§ Exercise:
Below are some records. Count the lines with "BuildContext" in them and give nothing but the total.

§ Excerpted data:
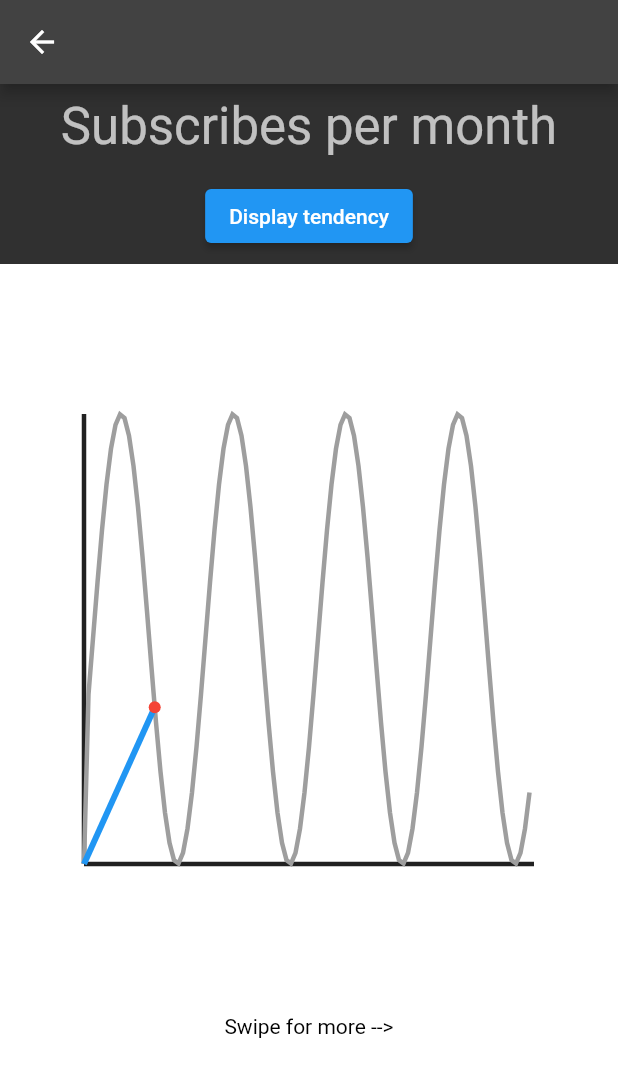
After one commit to Chivas1717/instagram-flutter-layout, a Flutter app: the InsightsPage screen opened directly, after a tap on "Display tendency", on a phone screen of 412 x 824 dp. The commit adds this screen. Shown: the top 1077 px of the screen. Run offline on Flutter 3.47's test engine with Material 2 defaults, Android fonts, the phone set to English and light mode, and no system bars; our stand-ins replace dio, equatable, flutter_bloc, font_awesome_flutter, shared_preferences; accounts and stored records are empty.

Commit message:
project 9

```diff
--- a/lib/components/notification_item.dart
+++ b/lib/components/home/notification_item.dart
@@ -1,5 +1,5 @@
 import 'package:flutter/material.dart';
-import 'package:flutter_instagram_layout/components/button_follow.dart';
+import 'package:flutter_instagram_layout/components/home/button_follow.dart';
 
 class NotificationItem extends StatelessWidget {
   const NotificationItem({super.key});
--- a/lib/components/stories.dart
+++ b/lib/components/home/stories.dart
@@ -1,9 +1,9 @@
 import 'package:flutter/material.dart';
-import 'package:flutter_instagram_layout/pages/story_page.dart';
+import 'package:flutter_instagram_layout/pages/home/story_page.dart';
 import 'package:provider/provider.dart';
 
-import '../providers/story_settings.dart';
-import '../providers/theme_settings.dart';
+import '../../providers/story_settings.dart';
+import '../../providers/theme_settings.dart';
 
 class Stories extends StatefulWidget {
   const Stories({super.key});
--- a/lib/components/story.dart
+++ b/lib/components/home/story.dart
@@ -1,6 +1,6 @@
 import 'package:flutter/material.dart';
 
-import '../providers/story_settings.dart';
+import '../../providers/story_settings.dart';
 
 class StoryTab extends StatelessWidget {
   const StoryTab({super.key, required this.story});
--- a/lib/components/highlight_stories.dart
+++ b/lib/components/profile/highlight_stories.dart
@@ -1,8 +1,8 @@
 import 'package:flutter/material.dart';
 import 'package:provider/provider.dart';
 
-import '../providers/story_settings.dart';
-import '../providers/theme_settings.dart';
+import '../../providers/story_settings.dart';
+import '../../providers/theme_settings.dart';
 
 class HighlightStories extends StatelessWidget {
   final storiesList = [
--- a/lib/components/profile_info.dart
+++ b/lib/components/profile/profile_info.dart
@@ -1,8 +1,8 @@
 import 'package:flutter/material.dart';
-import 'package:flutter_instagram_layout/components/highlight_stories.dart';
+import 'package:flutter_instagram_layout/components/profile/highlight_stories.dart';
 import 'package:provider/provider.dart';
 
-import '../providers/theme_settings.dart';
+import '../../providers/theme_settings.dart';
 
 class ProfileInfo extends StatelessWidget {
   const ProfileInfo({super.key});
--- a/lib/components/profile_posts.dart
+++ b/lib/components/profile/profile_posts.dart
@@ -1,6 +1,6 @@
 import 'package:flutter/cupertino.dart';
 
-import '../models/post_model.dart';
+import '../../models/post_model.dart';
 
 class ProfilePosts extends StatelessWidget {
   ProfilePosts({super.key});
--- a/lib/my_home_page.dart
+++ b/lib/my_home_page.dart
@@ -1,5 +1,6 @@
 import 'package:flutter/material.dart';
 import 'package:flutter_instagram_layout/wrapper_page.dart';
+import 'package:font_awesome_flutter/font_awesome_flutter.dart';
 
 class MyHomePage extends StatefulWidget {
   const MyHomePage({super.key, required this.title});
@@ -11,6 +12,7 @@ class MyHomePage extends StatefulWidget {
 }
 
 class _MyHomePageState extends State<MyHomePage> {
+  double varOpacity = 0;
   @override
   Widget build(BuildContext context) {
     return Container(
@@ -26,6 +28,40 @@ class _MyHomePageState extends State<MyHomePage> {
         body: Column(
           mainAxisAlignment: MainAxisAlignment.center,
           children: [
+            Expanded(child: Container()),
+            Center(
+              child: Column(
+                children: [
+                  TweenAnimationBuilder(
+                    onEnd: () {
+                      setState(() {
+                        varOpacity = 1;
+                      });
+                    },
+                    curve: Curves.bounceOut,
+                    tween: Tween<double>(begin: 30, end: 80),
+                    duration: Duration(seconds: 2),
+                    builder: (BuildContext context, dynamic value, child) =>
+                        FaIcon(
+                      FontAwesomeIcons.instagram,
+                      size: value,
+                    ),
+                  ),
+                  const SizedBox(
+                    height: 10,
+                  ),
+                  AnimatedOpacity(
+                    duration: const Duration(milliseconds: 600),
+                    opacity: varOpacity,
+                    child: const Text(
+                      'Welcome!',
+                      style:
+                          TextStyle(fontSize: 24, fontWeight: FontWeight.bold),
+                    ),
+                  ),
+                ],
+              ),
+            ),
             Expanded(child: Container()),
             ElevatedButton(
               style: ElevatedButton.styleFrom(
--- a/lib/pages/chats_page.dart
+++ b/lib/pages/home/chats_page.dart
@@ -1,6 +1,6 @@
 import 'package:flutter/material.dart';
 
-import '../components/chat.dart';
+import '../../components/home/chat.dart';
 
 class Chats extends StatelessWidget {
   const Chats({super.key});
--- a/lib/pages/notifications_page.dart
+++ b/lib/pages/home/notifications_page.dart
@@ -1,5 +1,5 @@
 import 'package:flutter/material.dart';
-import 'package:flutter_instagram_layout/components/notification_item.dart';
+import 'package:flutter_instagram_layout/components/home/notification_item.dart';
 
 class Notifications extends StatefulWidget {
   const Notifications({super.key, required this.value});
--- a/lib/pages/story_page.dart
+++ b/lib/pages/home/story_page.dart
@@ -1,8 +1,8 @@
 import 'package:flutter/material.dart';
-import 'package:flutter_instagram_layout/components/story.dart';
+import 'package:flutter_instagram_layout/components/home/story.dart';
 import 'package:provider/provider.dart';
 
-import '../providers/story_settings.dart';
+import '../../providers/story_settings.dart';
 
 class StoryPage extends StatefulWidget {
   const StoryPage({super.key, required this.index});
--- /dev/null
+++ b/lib/pages/insights/insights_page.dart
@@ -0,0 +1,269 @@
+import 'dart:math';
+import 'dart:ui';
+
+import 'package:flutter/material.dart';
+
+class InsightsPage extends StatelessWidget {
+  const InsightsPage({super.key});
+
+  static final linearTween = Tween<double>(begin: 0, end: 1);
+
+  @override
+  Widget build(BuildContext context) {
+    return Scaffold(
+      appBar: AppBar(),
+      body: Center(
+        child: PageView(children: [
+          AnimationAndCurveBlock(
+            name: 'Subscribes per month',
+            mainCurve: linearTween.chain(CurveTween(curve: const SineCurve())),
+            kindOfAnim: KindOfAnimation.repeat,
+            duration: const Duration(seconds: 7),
+            size: 300,
+          ),
+          AnimationAndCurveBlock(
+            name: 'Likes per month',
+            mainCurve:
+                linearTween.chain(CurveTween(curve: const SpringCurve())),
+            duration: const Duration(seconds: 3),
+            size: 300,
+          ),
+        ]),
+      ),
+    );
+  }
+}
+
+class SineCurve extends Curve {
+  const SineCurve({this.count = 4});
+
+  final double count;
+
+  // t = x
+  @override
+  double transformInternal(double t) {
+    var val = sin(count * 2 * pi * t - 0.5) * 0.5 + 0.5;
+    // var val = sin(2 * pi * t);
+    return val; //f(x)
+  }
+}
+
+class SpringCurve extends Curve {
+  const SpringCurve({
+    this.a = 0.07,
+    this.w = 19.4,
+  });
+  final double a;
+  final double w;
+
+  @override
+  double transformInternal(double t) {
+    return -(pow(e, -t / a) * cos(t * w)) + 1;
+  }
+}
+
+enum KindOfAnimation {
+  forward,
+  repeat,
+}
+
+class AnimationAndCurveBlock extends StatefulWidget {
+  const AnimationAndCurveBlock({
+    Key? key,
+    required this.mainCurve,
+    this.name = '',
+    this.size = 300,
+    this.duration = const Duration(seconds: 1),
+    this.kindOfAnim = KindOfAnimation.forward,
+  }) : super(key: key);
+
+  final Animatable<double> mainCurve;
+  final String name;
+  final double size;
+  final Duration duration;
+  final KindOfAnimation kindOfAnim;
+
+  @override
+  _AnimationAndCurveBlockState createState() => _AnimationAndCurveBlockState();
+}
+
+class _AnimationAndCurveBlockState extends State<AnimationAndCurveBlock>
+    with SingleTickerProviderStateMixin {
+  late AnimationController _controller;
+
+  Animatable<double> get _mainCurve => widget.mainCurve;
+  String get _label => widget.name;
+  double get _size => widget.size;
+  Duration get _duration => widget.duration;
+
+  KindOfAnimation get _kindOfAnim => widget.kindOfAnim;
+
+  late Path _shadowPath;
+
+  @override
+  void initState() {
+    super.initState();
+
+    _controller = AnimationController(
+      vsync: this,
+      duration: _duration,
+    );
+
+    _shadowPath = _buildGraph(_mainCurve);
+  }
+
+  Path _buildGraph(Animatable<double> animatable) {
+    var val = 0.0;
+    var path = Path();
+    for (var t = 0.0; t <= 1; t += 0.01) {
+      val = -animatable.transform(t) * _size;
+      path.lineTo(t * _size, val);
+    }
+    return path;
+  }
+
+  void _playAnimation() {
+    _controller.reset();
+    if (_kindOfAnim == KindOfAnimation.forward) {
+      _controller.forward();
+    } else {
+      _controller.repeat();
+    }
+  }
+
+  @override
+  void dispose() {
+    _controller.dispose();
+    super.dispose();
+  }
+
+  @override
+  Widget build(BuildContext context) {
+    var intervalValue = 0.0;
+    var followPath = Path();
+    return Column(
+      children: <Widget>[
+        Padding(
+          padding: const EdgeInsets.all(8.0),
+          child:
+              Text(_label, style: Theme.of(context).textTheme.headlineMedium),
+        ),
+        Padding(
+          padding: const EdgeInsets.all(8.0),
+          child: ElevatedButton(
+            onPressed: _playAnimation,
+            child: const Text('Display tendency'),
+          ),
+        ),
+
+        Container(
+          height: 500,
+          // height: 700,
+          child: AnimatedBuilder(
+            animation: _controller,
+            builder: (_, child) {
+              if (intervalValue >= _controller.value) {
+                followPath.reset();
+              }
+              intervalValue = _controller.value;
+
+              final val = _mainCurve.evaluate(_controller);
+              followPath.lineTo(_controller.value * _size, -val * _size);
+
+              return CustomPaint(
+                painter: GraphPainter(
+                  shadowPath: _shadowPath,
+                  followPath: followPath,
+                  currentPoint: Offset(
+                    _controller.value * _size,
+                    val * _size,
+                  ),
+                  graphSize: _size,
+                ),
+                child: Container(),
+              );
+            },
+          ),
+        ),
+        Container(
+          width: MediaQuery.of(context).size.width,
+          decoration: BoxDecoration(color: Colors.white),
+          child: const Center(
+            child: Text(
+              'Swipe for more -->',
+              style: TextStyle(color: Colors.black),
+            ),
+          ),
+        ),
+        Expanded(
+            child: Container(
+          width: MediaQuery.of(context).size.width,
+          decoration: BoxDecoration(color: Colors.white),
+        ))
+        // SizedBox(
+        //   height: 100,
+        // )
+      ],
+    );
+  }
+}
+
+class GraphPainter extends CustomPainter {
+  const GraphPainter({
+    required this.currentPoint,
+    required this.shadowPath,
+    required this.followPath,
+    required this.graphSize,
+  });
+
+  final Offset currentPoint;
+  final Path shadowPath;
+  final Path followPath;
+  final double graphSize;
+
+  static final backgroundPaint = Paint()..color = Colors.white;
+  static final currentPointPaint = Paint()..color = Colors.red;
+  static final shadowPaint = Paint()
+    ..color = Colors.grey
+    ..style = PaintingStyle.stroke
+    ..strokeWidth = 3;
+  static final followPaint = Paint()
+    ..color = Colors.blue
+    ..style = PaintingStyle.stroke
+    ..strokeWidth = 4;
+  static final borderPaint = Paint()
+    ..color = Colors.grey[900]!
+    ..style = PaintingStyle.stroke
+    ..strokeWidth = 3;
+
+  @override
+  void paint(Canvas canvas, Size size) {
+    _drawBackground(canvas, size);
+    canvas.translate(
+        size.width / 2 - graphSize / 2, size.height / 2 - graphSize / 2);
+    _drawBorder(canvas, size);
+    canvas.translate(0, graphSize);
+    canvas
+      ..drawPath(shadowPath, shadowPaint)
+      ..drawPath(followPath, followPaint)
+      ..drawCircle(
+          Offset(currentPoint.dx, -currentPoint.dy), 4, currentPointPaint);
+  }
+
+  void _drawBackground(Canvas canvas, Size size) {
+    canvas.drawRect(
+        Rect.fromLTWH(0, 0, size.width, size.height), backgroundPaint);
+  }
+
+  void _drawBorder(Canvas canvas, Size size) {
+    canvas
+      ..drawLine(const Offset(0, 0), Offset(0, graphSize), borderPaint)
+      ..drawLine(
+          Offset(0, graphSize), Offset(graphSize, graphSize), borderPaint);
+  }
+
+  @override
+  bool shouldRepaint(CustomPainter oldDelegate) {
+    return true;
+  }
+}
--- a/lib/pages/profile_page.dart
+++ b/lib/pages/profile/profile_page.dart
@@ -1,11 +1,12 @@
 import 'package:flutter/material.dart';
 import 'package:flutter_instagram_layout/components/drawer_item.dart';
-import 'package:flutter_instagram_layout/components/profile_info.dart';
-import 'package:flutter_instagram_layout/pages/saved_page.dart';
+import 'package:flutter_instagram_layout/components/profile/profile_info.dart';
+import 'package:flutter_instagram_layout/pages/insights/insights_page.dart';
+import 'package:flutter_instagram_layout/pages/profile/saved_page.dart';
 import 'package:flutter_instagram_layout/providers/theme_settings.dart';
 import 'package:provider/provider.dart';
 
-import '../components/profile_posts.dart';
+import '../../components/profile/profile_posts.dart';
 import 'crypto_market_page.dart';
 
 class Profile extends StatefulWidget {
@@ -63,9 +64,21 @@ class _ProfileState extends State<Profile> {
                 icon: Icon(Icons.settings_backup_restore_rounded),
                 title: 'Archive',
               ),
-              const DrawerItem(
-                icon: Icon(Icons.insights_outlined),
-                title: 'Insights',
+              GestureDetector(
+                onTap: () {
+                  Navigator.push(
+                    context,
+                    MaterialPageRoute(
+                      builder: (context) {
+                        return const InsightsPage();
+                      },
+                    ),
+                  );
+                },
+                child: const DrawerItem(
+                  icon: Icon(Icons.insights_outlined),
+                  title: 'Insights',
+                ),
               ),
               const DrawerItem(
                 icon: Icon(Icons.qr_code_rounded),
--- a/lib/pages/saved_page.dart
+++ b/lib/pages/profile/saved_page.dart
@@ -3,7 +3,7 @@ import 'package:flutter_bloc/flutter_bloc.dart';
 import 'package:flutter_instagram_layout/blocs/posts/posts_bloc_bloc.dart';
 import 'package:flutter_instagram_layout/blocs/posts/posts_bloc_state.dart';
 
-import '../components/post.dart';
+import '../../components/post.dart';
 
 class Saved extends StatelessWidget {
   const Saved({
--- a/lib/wrapper_page.dart
+++ b/lib/wrapper_page.dart
@@ -1,7 +1,7 @@
 import 'package:flutter/material.dart';
 import 'package:flutter_instagram_layout/pages/create_page.dart';
-import 'package:flutter_instagram_layout/pages/posts_stories_page.dart';
-import 'package:flutter_instagram_layout/pages/profile_page.dart';
+import 'package:flutter_instagram_layout/pages/home/posts_stories_page.dart';
+import 'package:flutter_instagram_layout/pages/profile/profile_page.dart';
 import 'package:flutter_instagram_layout/pages/reels_page.dart';
 import 'package:flutter_instagram_layout/pages/search_page.dart';
 import 'package:flutter_instagram_layout/providers/theme_settings.dart';
```
Also changed, not shown: lib/pages/home/posts_stories_page.dart (renamed from lib/pages/posts_stories_page.dart, +5 -5 lines), lib/components/home/button_follow.dart (renamed from lib/components/button_follow.dart), lib/components/home/chat.dart (renamed from lib/components/chat.dart), lib/pages/profile/crypto_market_page.dart (renamed from lib/pages/crypto_market_page.dart).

§ Response box:
4